Depending on the emission source or pollutant, these time extensions may last for up to 15 years after the date of entry into force of the protocol for the party in question. For new stationary sources, however, the time limit is one year after entry into force for all parties.
Danish Minister for the Environment Ida Auken, who chairs the EU’s Environment Council during the Danish presidency period, welcomed the agreement: “This is indeed an important step to reduce air pollution in Europe. We have managed to agree to further reduce emissions within the EU and in North America, and we have paved the way for further reduction of emissions from our eastern neighbouring countries. New multilateral environmental agreements are now quite rare, so we have good reason to be satisfied with the outcome of the negotiations.”

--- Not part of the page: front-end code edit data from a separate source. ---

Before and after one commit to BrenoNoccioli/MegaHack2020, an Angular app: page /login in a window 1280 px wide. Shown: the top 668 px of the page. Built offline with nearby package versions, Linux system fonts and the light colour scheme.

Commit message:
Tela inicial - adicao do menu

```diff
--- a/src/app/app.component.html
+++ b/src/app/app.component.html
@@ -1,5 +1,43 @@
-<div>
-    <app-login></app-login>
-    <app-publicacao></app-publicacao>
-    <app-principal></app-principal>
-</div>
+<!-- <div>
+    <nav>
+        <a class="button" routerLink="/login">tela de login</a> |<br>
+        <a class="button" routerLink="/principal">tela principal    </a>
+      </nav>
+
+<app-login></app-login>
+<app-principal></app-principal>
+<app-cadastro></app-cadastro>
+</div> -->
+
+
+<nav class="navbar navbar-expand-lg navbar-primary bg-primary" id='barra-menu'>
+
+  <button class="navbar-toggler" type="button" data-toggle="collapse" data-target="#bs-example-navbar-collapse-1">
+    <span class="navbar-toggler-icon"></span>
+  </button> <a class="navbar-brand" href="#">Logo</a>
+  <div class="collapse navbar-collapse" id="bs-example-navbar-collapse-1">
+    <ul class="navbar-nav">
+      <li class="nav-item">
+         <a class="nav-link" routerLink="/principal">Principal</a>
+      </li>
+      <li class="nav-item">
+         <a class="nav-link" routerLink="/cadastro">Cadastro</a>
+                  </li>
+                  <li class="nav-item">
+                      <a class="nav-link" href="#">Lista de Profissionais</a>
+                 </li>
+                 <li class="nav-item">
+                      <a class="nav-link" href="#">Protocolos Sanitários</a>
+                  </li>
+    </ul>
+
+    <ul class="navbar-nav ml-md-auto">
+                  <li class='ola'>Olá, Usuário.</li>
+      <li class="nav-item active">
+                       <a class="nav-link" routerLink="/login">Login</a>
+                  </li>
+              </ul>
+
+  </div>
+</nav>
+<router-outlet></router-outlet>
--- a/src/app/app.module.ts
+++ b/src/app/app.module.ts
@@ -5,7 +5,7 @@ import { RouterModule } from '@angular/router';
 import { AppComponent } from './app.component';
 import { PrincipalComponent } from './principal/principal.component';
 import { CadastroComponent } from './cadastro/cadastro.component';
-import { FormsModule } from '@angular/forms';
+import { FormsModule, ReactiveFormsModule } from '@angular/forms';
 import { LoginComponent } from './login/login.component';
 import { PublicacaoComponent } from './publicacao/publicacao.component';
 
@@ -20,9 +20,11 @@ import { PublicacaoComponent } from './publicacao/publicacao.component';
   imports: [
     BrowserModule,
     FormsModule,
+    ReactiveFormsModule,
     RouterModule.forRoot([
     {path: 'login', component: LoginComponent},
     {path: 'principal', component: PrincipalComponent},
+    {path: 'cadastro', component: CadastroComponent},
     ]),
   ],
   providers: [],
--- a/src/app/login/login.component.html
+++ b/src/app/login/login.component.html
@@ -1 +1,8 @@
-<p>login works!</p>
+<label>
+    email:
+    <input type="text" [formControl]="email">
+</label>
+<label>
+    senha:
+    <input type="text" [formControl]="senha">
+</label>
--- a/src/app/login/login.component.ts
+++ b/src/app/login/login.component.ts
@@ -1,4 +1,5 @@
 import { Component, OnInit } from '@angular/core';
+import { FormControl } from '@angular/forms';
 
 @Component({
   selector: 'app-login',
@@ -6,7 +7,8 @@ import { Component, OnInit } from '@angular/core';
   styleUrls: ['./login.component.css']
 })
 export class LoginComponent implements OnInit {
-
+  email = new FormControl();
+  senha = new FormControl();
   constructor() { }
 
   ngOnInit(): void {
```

Environmental groups, however, expressed disappointment with the low level of ambition by the EU and its member states, and characterised the new protocol as a missed opportunity. They said that EU member states need to wake up before 2013, which has been announced by the EU as the “Year of Air”, during which the Commission has promised to propose revisions to the EU’s national emission ceilings directive.
“We ask EU leaders to substantially raise their ambition level next year. A strengthened air pollution policy will bring enormous benefits to society, and is required in order to fulfil the health and environmental objectives of the EU’s 6th Environmental Action Programme.” said Louise Duprez from the European Environmental Bureau.
Despite the resulting low level of ambition of the national emission reduction obligations, once these have been implemented in 2020 the revised protocol is expected to result in significant reductions in human health impacts from air pollutants as well as wider benefits to the environment as a whole.
For more information, see: http://www.unece.org/env/lrtap/
The CLRTAP and the Gothenburg Protocol
The Convention on Long-Range Transboundary Air Pollution (CLRTAP) dates back to 1979 and covers 51 parties in Europe and North America. Cooperation under the convention includes development of policies and strategies to cut emissions of air pollutants through protocols with emission control obligations, exchanges of information, consultation, research and monitoring.
The original Gothenburg Protocol to Abate Acidification, Eutrophication and Ground-level Ozone was signed in 1999 and entered into force in 2005. It has been ratified by 24 European countries, as well as by the EU and the United States.
Based on a thorough scientific assessment of health and environmental benefits of pollution control, the costs and emission reduction potential of different abatement options, and an analysis of various least-cost solutions to achieve agreed interim environmental targets, varying national requirements in terms of emission reductions were established.
These are given as binding national emission ceilings for 2010 for four pollutants (SO2, NOx, VOCs and NH3). Countries whose emissions have a more severe environmental or health impact and/or whose emissions are relatively cheap to reduce should make the biggest emission cuts.